BCCLA STATEMENT OF PRINCIPLE IN SUPPORT OF CIVIL RIGHTS NOW’S PROPOSAL
THE GREEN PARTY SUPPORTS CIVIL RIGHTS NOW’S THINK TWICE PROPOSAL
May 10, 2013
Civil rights must be universal, says BC Green Leader Jane Sterk
The Green Party of BC recognized that the civil rights of British Columbians with disabilities are often overlooked. Currently British Columbians with disabilities who wish to exercise more independent, discretionary control over how community care is provided to them are denied that right. Furthermore, there is a need for better mechanisms to flag substandard care and rights violations subject to investigation and remedy.
Green Party Leader Jane Sterk says, “All citizens of our province and nation, which includes persons with disabilities, are entitled to the fundamental right to health, well-being, and freedom, including the right to participate actively in decision-making about their own care and how it will be provided.”
The Green Party shares the values and goals of Civil Rights Now. The Green Party supports the aims and objectives of Civil Rights Now’s proposal for Community Care (Direct Payments) Act and the Civil Rights of Persons in Community Care Act. Green MLAs will bring these proposed acts forward for review and further development by the provincial legislature.
As elected members of the legislature Green MLAs look forward to working directly with Civil Rights Now and other disability-rights groups on legislative initiatives aimed at dramatically improving the lives, choices, and care of this valued and under-served community.
March 22, 2013
The BCCLA would like to voice its support in principle for the efforts of Civil Rights Now!
It is imperative that people with disabilities are provided with means for independent and dignified living. Civil Rights Now! is proposing a model of individualized funding that may not be the only means of addressing this issue, but is clearly aimed at bringing greater autonomy to disabled people in BC.
The BCCLA also echoes the call of Civil Rights Now! to address the urgent needs of people living in care for an effective and meaningful mechanism to report and have investigated violations of their rights. Many vulnerable British Columbians have called our office to report rights violations in care, but are very often too afraid of retaliation or jeopardizing their care to make an official complaint and invariably are not sufficiently resourced to bring a civil suit in court. This is a dreadful situation that cries out for a remedy. We add our voice to the call for the rights of British Columbians in care to be genuinely upheld.
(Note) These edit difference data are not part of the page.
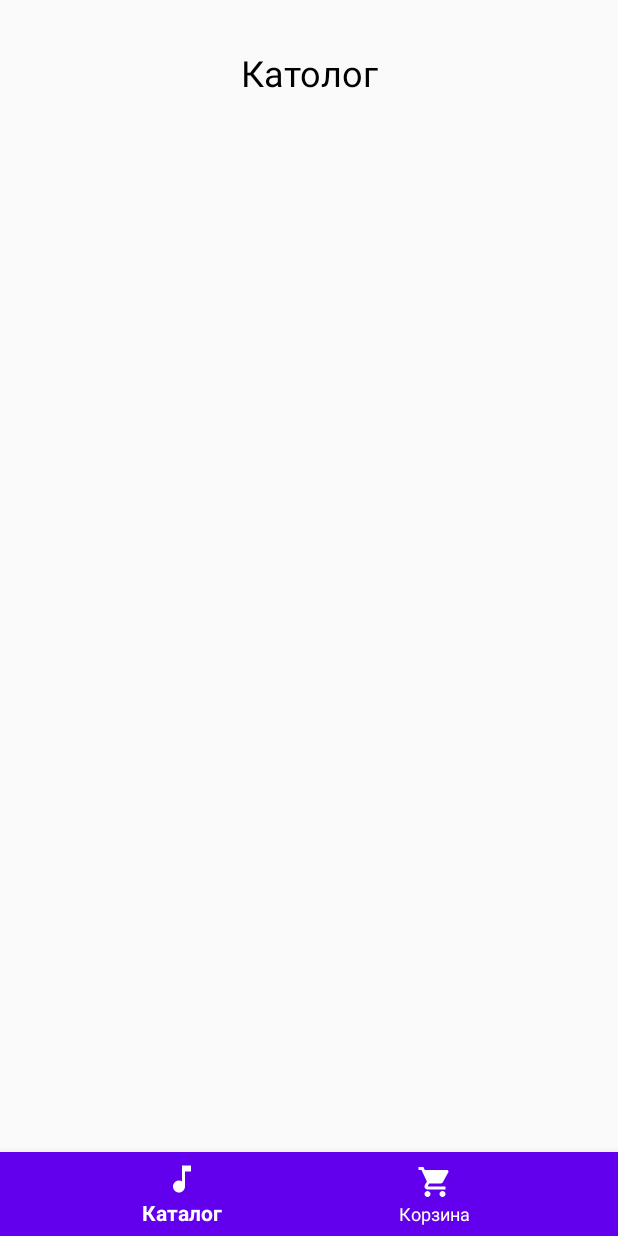
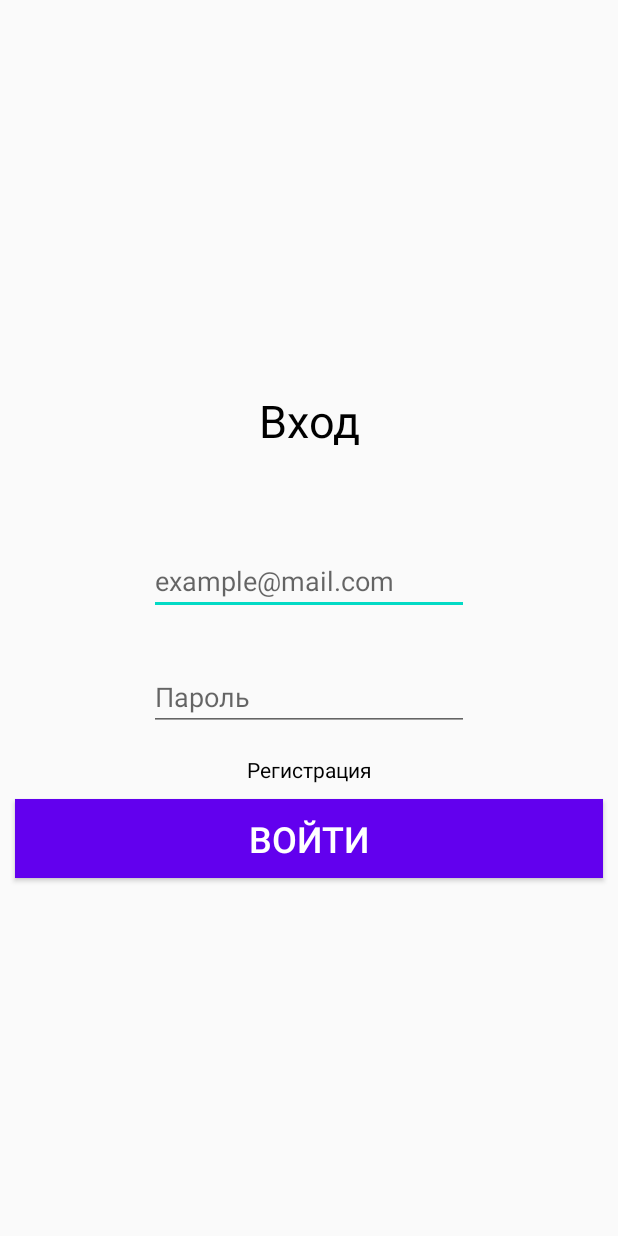
Before and after one commit to Skyrel74/HW4L7, an Android app: the screen it shows after launch (CatalogActivity before the commit, AuthActivity after it), on a phone screen of 412 x 824 dp. Run offline under Robolectric (Android 15) with nearby library versions, the phone set to English and light mode, and no system bars; our stand-ins replace Firebase (no records; nobody signed in at launch, a user with empty details on screens opened directly); libraries missing offline, so code that uses them is left out: moxy.ktx.moxyPresenter.

Commit message:
User register and auth is made

```diff
--- a/app/src/main/AndroidManifest.xml
+++ b/app/src/main/AndroidManifest.xml
@@ -14,7 +14,7 @@
         android:theme="@style/AppTheme"
         android:usesCleartextTraffic="true">
 
-        <activity android:name=".ui.catalog.CatalogActivity" >
+        <activity android:name=".ui.auth.AuthActivity">
             <intent-filter>
                 <action android:name="android.intent.action.MAIN" />
                 <category android:name="android.intent.category.LAUNCHER" />
@@ -22,6 +22,8 @@
         </activity>
 
         <activity android:name=".ui.checkout.CheckoutActivity" />
+        <activity android:name=".ui.signup.SignUpActivity" />
+        <activity android:name=".ui.catalog.CatalogActivity" />
         <activity android:name=".ui.cart.CartActivity" />
         <activity android:name=".ui.detailed.DetailedActivity" />
     </application>
--- a/app/src/main/java/com/example/hw4l7/di/AppComponent.kt
+++ b/app/src/main/java/com/example/hw4l7/di/AppComponent.kt
@@ -3,10 +3,12 @@ package com.example.hw4l7.di
 import android.content.Context
 import com.example.hw4l7.di.modules.MainApiModule
 import com.example.hw4l7.di.modules.PreferencesModule
+import com.example.hw4l7.ui.auth.AuthActivity
 import com.example.hw4l7.ui.cart.CartActivity
 import com.example.hw4l7.ui.catalog.CatalogActivity
 import com.example.hw4l7.ui.checkout.CheckoutActivity
 import com.example.hw4l7.ui.detailed.DetailedActivity
+import com.example.hw4l7.ui.signup.SignUpActivity
 import dagger.BindsInstance
 import dagger.Component
 import javax.inject.Singleton
@@ -31,4 +33,6 @@ interface AppComponent {
     fun inject(activity: DetailedActivity)
     fun inject(activity: CartActivity)
     fun inject(activity: CheckoutActivity)
+    fun inject(activity: AuthActivity)
+    fun inject(activity: SignUpActivity)
 }
--- /dev/null
+++ b/app/src/main/java/com/example/hw4l7/ui/auth/AuthActivity.kt
@@ -0,0 +1,95 @@
+package com.example.hw4l7.ui.auth
+
+import android.content.Intent
+import android.os.Bundle
+import android.util.Patterns
+import android.widget.Toast
+import com.example.hw4l7.R
+import com.example.hw4l7.presenter.auth.AuthPresenter
+import com.example.hw4l7.ui.BaseActivity
+import com.example.hw4l7.ui.catalog.CatalogActivity
+import com.example.hw4l7.ui.signup.SignUpActivity
+import com.google.firebase.auth.FirebaseAuth
+import com.google.firebase.auth.FirebaseUser
+import kotlinx.android.synthetic.main.activity_auth.*
+import moxy.ktx.moxyPresenter
+
+class AuthActivity : BaseActivity(), AuthView {
+
+    private lateinit var auth: FirebaseAuth
+
+    private val presenter by moxyPresenter { AuthPresenter() }
+
+    override fun onCreate(savedInstanceState: Bundle?) {
+        super.onCreate(savedInstanceState)
+
+        setContentView(R.layout.activity_auth)
+        auth = FirebaseAuth.getInstance()
+
+        LogInButton.setOnClickListener {
+            startActivity(Intent(this, CatalogActivity::class.java))
+            finish()
+        }
+
+        SignUp.setOnClickListener {
+            startActivity(Intent(this, SignUpActivity::class.java))
+            finish()
+        }
+    }
+
+    private fun doLogin() {
+        if (Email.text.toString().isEmpty()) {
+            Email.error = "Please enter email"
+            Email.requestFocus()
+            return
+        }
+
+        if (!Patterns.EMAIL_ADDRESS.matcher(Email.text.toString()).matches()) {
+            Email.error = "Please enter valid email"
+            Email.requestFocus()
+            return
+        }
+
+        if (Password.text.toString().isEmpty()) {
+            Password.error = "Please enter password"
+            Password.requestFocus()
+            return
+        }
+
+        auth.signInWithEmailAndPassword(Email.text.toString(), Password.text.toString())
+            .addOnCompleteListener(this) { task ->
+                if (task.isSuccessful) {
+                    val user = auth.currentUser
+                    updateUI(user)
+                } else {
+
+                    updateUI(null)
+                }
+            }
+    }
+
+    public override fun onStart() {
+        super.onStart()
+        val currentUser = auth.currentUser
+        updateUI(currentUser)
+    }
+
+    override fun updateUI(currentUser: FirebaseUser?) {
+        if (currentUser != null) {
+            if (currentUser.isEmailVerified) {
+                startActivity(Intent(this, CatalogActivity::class.java))
+                finish()
+            } else {
+                Toast.makeText(
+                    baseContext, "Please verify your email address.",
+                    Toast.LENGTH_SHORT
+                ).show()
+            }
+        } else {
+            Toast.makeText(
+                baseContext, "Login failed.",
+                Toast.LENGTH_SHORT
+            ).show()
+        }
+    }
+}
--- /dev/null
+++ b/app/src/main/java/com/example/hw4l7/ui/auth/AuthView.kt
@@ -0,0 +1,13 @@
+package com.example.hw4l7.ui.auth
+
+import com.google.firebase.auth.FirebaseUser
+import moxy.MvpView
+import moxy.viewstate.strategy.AddToEndSingleStrategy
+import moxy.viewstate.strategy.StateStrategyType
+
+@StateStrategyType(AddToEndSingleStrategy::class)
+interface AuthView : MvpView {
+
+    @StateStrategyType(AddToEndSingleStrategy::class)
+    fun updateUI(currentUser: FirebaseUser?)
+}
--- /dev/null
+++ b/app/src/main/res/layout/activity_auth.xml
@@ -0,0 +1,90 @@
+<?xml version="1.0" encoding="utf-8"?>
+
+<androidx.constraintlayout.widget.ConstraintLayout xmlns:android="http://schemas.android.com/apk/res/android"
+    xmlns:app="http://schemas.android.com/apk/res-auto"
+    xmlns:tools="http://schemas.android.com/tools"
+    android:layout_width="match_parent"
+    android:layout_height="wrap_content"
+    android:layout_centerInParent="false"
+    android:layout_centerHorizontal="false"
+    android:layout_centerVertical="false"
+    android:layout_gravity="center"
+    tools:context=".ui.checkout.CheckoutActivity"
+    tools:layout_editor_absoluteY="186dp">
+
+    <TextView
+        android:id="@+id/Log_In"
+        android:layout_width="wrap_content"
+        android:layout_height="wrap_content"
+        android:layout_marginTop="32dp"
+        android:text="Вход"
+        android:textColor="@android:color/black"
+        android:textSize="30sp"
+        app:layout_constraintBottom_toTopOf="@+id/Email"
+        app:layout_constraintEnd_toEndOf="parent"
+        app:layout_constraintHorizontal_bias="0.5"
+        app:layout_constraintStart_toStartOf="parent"
+        app:layout_constraintTop_toTopOf="parent" />
+
+    <EditText
+        android:id="@+id/Email"
+        android:layout_width="wrap_content"
+        android:layout_height="wrap_content"
+        android:layout_marginTop="64dp"
+        android:autoLink="email"
+        android:autofillHints=""
+        android:ems="10"
+        android:hint="example@mail.com"
+        android:inputType="textEmailAddress"
+        app:layout_constraintBottom_toTopOf="@+id/Password"
+        app:layout_constraintEnd_toEndOf="parent"
+        app:layout_constraintHorizontal_bias="0.5"
+        app:layout_constraintStart_toStartOf="parent"
+        app:layout_constraintTop_toBottomOf="@+id/Log_In" />
+
+    <EditText
+        android:id="@+id/Password"
+        android:layout_width="wrap_content"
+        android:layout_height="wrap_content"
+        android:layout_marginTop="32dp"
+        android:autofillHints=""
+        android:ems="10"
+        android:hint="Пароль"
+        android:inputType="textPersonName|textPassword"
+        android:password="true"
+        app:layout_constraintBottom_toTopOf="@+id/PayChose"
+        app:layout_constraintEnd_toEndOf="parent"
+        app:layout_constraintHorizontal_bias="0.5"
+        app:layout_constraintStart_toStartOf="parent"
+        app:layout_constraintTop_toBottomOf="@+id/Email" />
+
+    <TextView
+        android:id="@+id/SignUp"
+        android:layout_width="wrap_content"
+        android:layout_height="wrap_content"
+        android:layout_marginTop="16dp"
+        android:layout_marginBottom="16dp"
+        android:text="Регистрация"
+        android:textColor="@android:color/black"
+        app:layout_constraintBottom_toTopOf="@+id/PayButton"
+        app:layout_constraintEnd_toEndOf="parent"
+        app:layout_constraintHorizontal_bias="0.5"
+        app:layout_constraintStart_toStartOf="parent"
+        app:layout_constraintTop_toBottomOf="@+id/Password" />
+
+    <Button
+        android:id="@+id/LogInButton"
+        style="@style/bigPrimaryBackground"
+        android:layout_width="match_parent"
+        android:layout_height="wrap_content"
+        android:layout_margin="10dp"
+        android:layout_marginBottom="24dp"
+        android:text="Войти"
+        android:textSize="24sp"
+        app:layout_constraintBottom_toBottomOf="parent"
+        app:layout_constraintEnd_toEndOf="parent"
+        app:layout_constraintHorizontal_bias="0.5"
+        app:layout_constraintStart_toStartOf="parent"
+        app:layout_constraintTop_toBottomOf="@+id/SignUp" />
+
+</androidx.constraintlayout.widget.ConstraintLayout>
--- a/app/src/main/res/values/strings.xml
+++ b/app/src/main/res/values/strings.xml
@@ -1,7 +1,7 @@
 <!DOCTYPE resources [<!ENTITY rouble "₽">]>
 <resources>
     <!-- Global values -->
-    <string name="app_name">Syncopa</string>
+    <string name="app_name">Pawnshop</string>
     <string name="rouble">&rouble;</string>
 
     <!-- Checkout -->
--- a/build.gradle
+++ b/build.gradle
@@ -9,8 +9,9 @@ buildscript {
 
     }
     dependencies {
-        classpath 'com.android.tools.build:gradle:3.6.3'
+        classpath 'com.android.tools.build:gradle:4.0.1'
         classpath "org.jetbrains.kotlin:kotlin-gradle-plugin:$kotlin_version"
+        classpath 'com.google.gms:google-services:4.3.3'
 
         // NOTE: Do not place your application dependencies here; they belong
         // in the individual module build.gradle files
```
Also changed, not shown: app/build.gradle (+9 -0 lines), app/src/main/java/com/example/hw4l7/presenter/auth/AuthPresenter.kt (added, +18 -0 lines), app/src/main/java/com/example/hw4l7/presenter/signup/SignUpPresenter.kt (added, +18 -0 lines), app/src/main/java/com/example/hw4l7/ui/catalog/CatalogActivity.kt (+27 -0 lines), app/src/main/java/com/example/hw4l7/ui/signup/SignUpActivity.kt (added, +73 -0 lines), app/src/main/java/com/example/hw4l7/ui/signup/SignUpView.kt (added, +8 -0 lines), app/src/main/res/layout/activity_signup.xml (added, +77 -0 lines), gradle/wrapper/gradle-wrapper.properties, 1 other file.
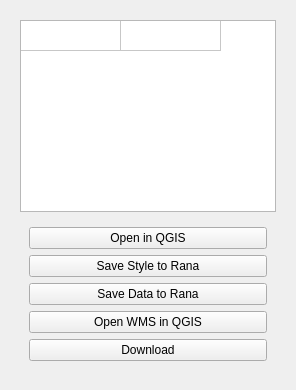
First picture: the form in rana_qgis_plugin/widgets/ui/rana.ui, repository nens/rana-qgis-plugin, before the edit.
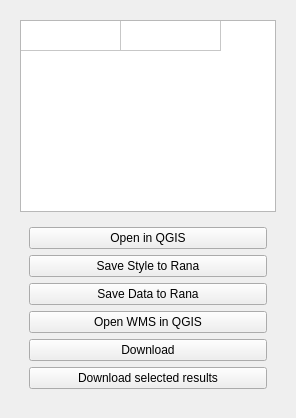
Second picture: the form after the edit. The open tabs and pages were chosen to show the change.

Commit message: stub result browser

The edit to the form file:
```diff
--- a/rana_qgis_plugin/widgets/ui/rana.ui
+++ b/rana_qgis_plugin/widgets/ui/rana.ui
@@ -159,6 +159,13 @@
             </property>
            </widget>
           </item>
+          <item>
+           <widget class="QPushButton" name="btn_download_results">
+            <property name="text">
+             <string>Download selected results</string>
+            </property>
+           </widget>
+          </item>
          </layout>
         </widget>
        </item>
```
The commit also changes 3 other files.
British Columbia Civil Rights Association
(Text is from an email sent to CRN from BCCLA on May 22, 2013.)